TASK OBJECTIVE = Copy out the records again. Change nothing.

SOURCE DATA =
———

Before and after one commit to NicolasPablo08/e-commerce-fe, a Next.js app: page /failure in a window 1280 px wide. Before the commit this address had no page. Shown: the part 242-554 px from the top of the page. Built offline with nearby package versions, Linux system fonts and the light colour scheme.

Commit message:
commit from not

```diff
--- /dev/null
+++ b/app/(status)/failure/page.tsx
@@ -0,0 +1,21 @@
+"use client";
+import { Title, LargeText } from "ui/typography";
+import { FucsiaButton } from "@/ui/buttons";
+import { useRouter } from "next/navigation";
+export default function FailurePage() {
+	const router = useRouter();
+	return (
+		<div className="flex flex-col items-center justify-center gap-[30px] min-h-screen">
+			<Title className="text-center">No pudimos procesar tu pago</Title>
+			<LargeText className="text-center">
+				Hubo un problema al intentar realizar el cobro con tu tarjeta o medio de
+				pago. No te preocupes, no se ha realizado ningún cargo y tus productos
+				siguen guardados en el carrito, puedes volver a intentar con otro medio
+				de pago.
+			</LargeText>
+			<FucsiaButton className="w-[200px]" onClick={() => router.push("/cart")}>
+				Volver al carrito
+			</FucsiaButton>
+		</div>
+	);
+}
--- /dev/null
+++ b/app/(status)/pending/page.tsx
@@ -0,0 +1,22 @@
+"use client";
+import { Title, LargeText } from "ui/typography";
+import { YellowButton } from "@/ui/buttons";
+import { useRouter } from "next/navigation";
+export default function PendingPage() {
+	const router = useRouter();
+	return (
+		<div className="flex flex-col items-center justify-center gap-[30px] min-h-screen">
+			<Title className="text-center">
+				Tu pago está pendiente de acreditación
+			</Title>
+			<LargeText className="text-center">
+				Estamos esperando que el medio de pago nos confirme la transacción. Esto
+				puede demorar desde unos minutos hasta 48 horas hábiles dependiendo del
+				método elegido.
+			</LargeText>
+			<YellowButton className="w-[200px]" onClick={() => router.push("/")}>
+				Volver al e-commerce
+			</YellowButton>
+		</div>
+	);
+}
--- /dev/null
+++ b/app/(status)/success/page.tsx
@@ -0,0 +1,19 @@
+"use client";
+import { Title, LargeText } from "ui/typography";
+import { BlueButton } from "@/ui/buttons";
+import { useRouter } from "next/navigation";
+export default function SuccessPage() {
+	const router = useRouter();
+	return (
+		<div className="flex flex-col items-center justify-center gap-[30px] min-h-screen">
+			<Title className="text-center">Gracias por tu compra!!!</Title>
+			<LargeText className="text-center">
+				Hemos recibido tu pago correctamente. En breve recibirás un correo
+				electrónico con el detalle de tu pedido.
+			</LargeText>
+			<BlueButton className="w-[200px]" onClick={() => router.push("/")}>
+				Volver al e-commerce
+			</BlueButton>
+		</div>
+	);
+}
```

———

OUTPUT =
Before and after one commit to NicolasPablo08/e-commerce-fe, a Next.js app: page /failure in a window 1280 px wide. Before the commit this address had no page. Shown: the part 242-554 px from the top of the page. Built offline with nearby package versions, Linux system fonts and the light colour scheme.

Commit message:
commit from not

```diff
--- /dev/null
+++ b/app/(status)/failure/page.tsx
@@ -0,0 +1,21 @@
+"use client";
+import { Title, LargeText } from "ui/typography";
+import { FucsiaButton } from "@/ui/buttons";
+import { useRouter } from "next/navigation";
+export default function FailurePage() {
+	const router = useRouter();
+	return (
+		<div className="flex flex-col items-center justify-center gap-[30px] min-h-screen">
+			<Title className="text-center">No pudimos procesar tu pago</Title>
+			<LargeText className="text-center">
+				Hubo un problema al intentar realizar el cobro con tu tarjeta o medio de
+				pago. No te preocupes, no se ha realizado ningún cargo y tus productos
+				siguen guardados en el carrito, puedes volver a intentar con otro medio
+				de pago.
+			</LargeText>
+			<FucsiaButton className="w-[200px]" onClick={() => router.push("/cart")}>
+				Volver al carrito
+			</FucsiaButton>
+		</div>
+	);
+}
--- /dev/null
+++ b/app/(status)/pending/page.tsx
@@ -0,0 +1,22 @@
+"use client";
+import { Title, LargeText } from "ui/typography";
+import { YellowButton } from "@/ui/buttons";
+import { useRouter } from "next/navigation";
+export default function PendingPage() {
+	const router = useRouter();
+	return (
+		<div className="flex flex-col items-center justify-center gap-[30px] min-h-screen">
+			<Title className="text-center">
+				Tu pago está pendiente de acreditación
+			</Title>
+			<LargeText className="text-center">
+				Estamos esperando que el medio de pago nos confirme la transacción. Esto
+				puede demorar desde unos minutos hasta 48 horas hábiles dependiendo del
+				método elegido.
+			</LargeText>
+			<YellowButton className="w-[200px]" onClick={() => router.push("/")}>
+				Volver al e-commerce
+			</YellowButton>
+		</div>
+	);
+}
--- /dev/null
+++ b/app/(status)/success/page.tsx
@@ -0,0 +1,19 @@
+"use client";
+import { Title, LargeText } from "ui/typography";
+import { BlueButton } from "@/ui/buttons";
+import { useRouter } from "next/navigation";
+export default function SuccessPage() {
+	const router = useRouter();
+	return (
+		<div className="flex flex-col items-center justify-center gap-[30px] min-h-screen">
+			<Title className="text-center">Gracias por tu compra!!!</Title>
+			<LargeText className="text-center">
+				Hemos recibido tu pago correctamente. En breve recibirás un correo
+				electrónico con el detalle de tu pedido.
+			</LargeText>
+			<BlueButton className="w-[200px]" onClick={() => router.push("/")}>
+				Volver al e-commerce
+			</BlueButton>
+		</div>
+	);
+}
```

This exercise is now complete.